**Task instructions:** Leave out every line before the one containing "flowchart LR", and set down that line and the rest through the end of the listing exactly.

**Data provided:**
-.-.-

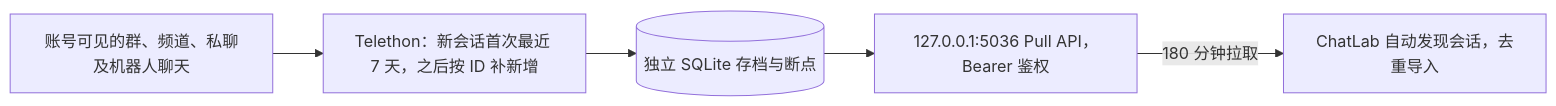
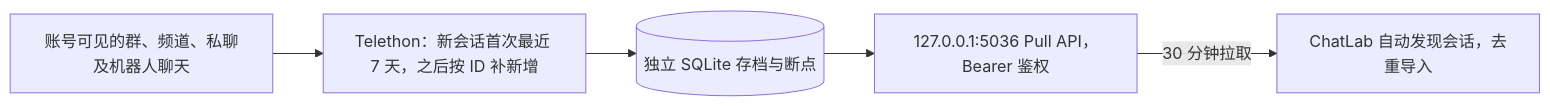
Before and after one commit to bufferducky/ChatLab: the diagram in integrations/telegram/README.md, drawn with Mermaid. The commit also changed other lines of this file and 42 other files, not shown here.

````diff
--- a/integrations/telegram/README.md
+++ b/integrations/telegram/README.md
@@ -5,7 +5,7 @@
 ```mermaid
 flowchart LR
     TG["账号可见的群、频道、私聊及机器人聊天"] --> C["Telethon：新会话首次最近 7 天，之后按 ID 补新增"]
     C --> DB[("独立 SQLite 存档与断点")]
     DB --> API["127.0.0.1:5036 Pull API，Bearer 鉴权"]
-    API -->|"180 分钟拉取"| CL["ChatLab 自动发现会话，去重导入"]
+    API -->|"30 分钟拉取"| CL["ChatLab 自动发现会话，去重导入"]
 ```
````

-.-.-

**Answer box:**
 flowchart LR
     TG["账号可见的群、频道、私聊及机器人聊天"] --> C["Telethon：新会话首次最近 7 天，之后按 ID 补新增"]
     C --> DB[("独立 SQLite 存档与断点")]
     DB --> API["127.0.0.1:5036 Pull API，Bearer 鉴权"]
-    API -->|"180 分钟拉取"| CL["ChatLab 自动发现会话，去重导入"]
+    API -->|"30 分钟拉取"| CL["ChatLab 自动发现会话，去重导入"]
 ```
````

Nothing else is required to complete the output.